EXERCISE BRIEF
Read through the data below and state how many of its lines contain the word "changed", adding nothing.
==== INPUT MATERIAL ====
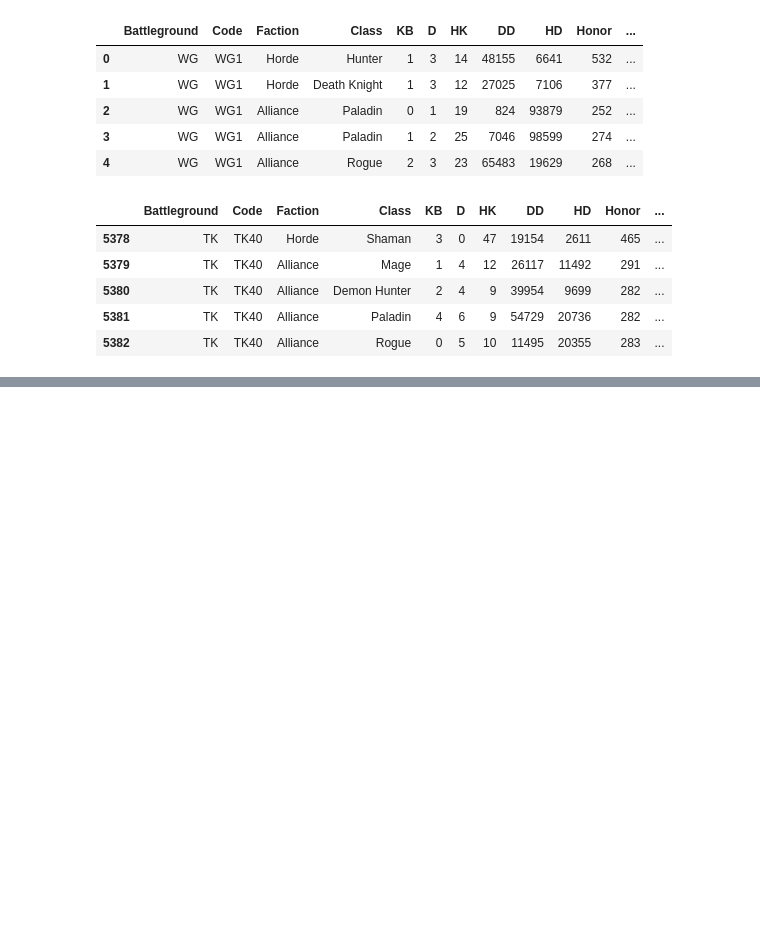
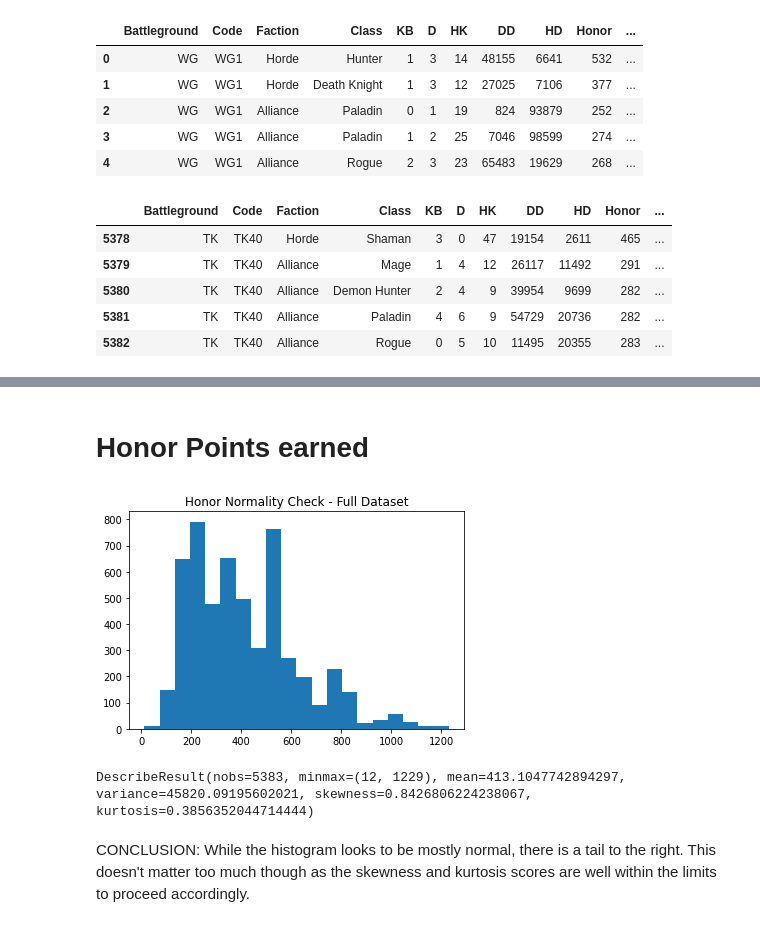
Before and after one commit to Aurelila/wow_data, a Jupyter notebook: world-of-warcraft-bg-dataset.ipynb, the cells around one changed output, grey strips where cells are left out. Drawn from its saved outputs; the diff is of its cells as text; code cells hidden in the pictures; blank space fills up the shorter version.

Commit message:
Kaggle Notebook | World of Warcraft - BG Dataset | Version 3

```diff
--- a/world-of-warcraft-bg-dataset.ipynb
+++ b/world-of-warcraft-bg-dataset.ipynb
@@ -90,0 +136,4 @@ wowbgs2.describe()
+# %%
+# DECISION: Changing all null values (NaN) to 0 values for this dataset to facilitate calculations and parsing.
+wowbgsdf = wowbgs2.fillna(0)
+wowbgsdf
@@ -90,0 +154,12 @@ wowbgs2.describe()
+# %% [markdown]
+# **Honor Points earned**
+# %%
+plt.hist(wowbgsdf['Honor'], bins=20)
+plt.title('Honor Normality Check - Full Dataset')
+plt.show()
+print(stats.describe(wowbgsdf['Honor']))
+# %% [output]
+[figure, added]
+DescribeResult(nobs=5383, minmax=(12, 1229), mean=413.1047742894297, variance=45820.09195602021, skewness=0.8426806224238067, kurtosis=0.3856352044714444)
+# %% [markdown]
+CONCLUSION: While the histogram looks to be mostly normal, there is a tail to the right. This doesn't matter too much though as the skewness and kurtosis scores are well within the limits to proceed accordingly.
```
Also changed, not shown: parts of 4 cells of this notebook.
====
RESULT FOR THIS EXERCISE
2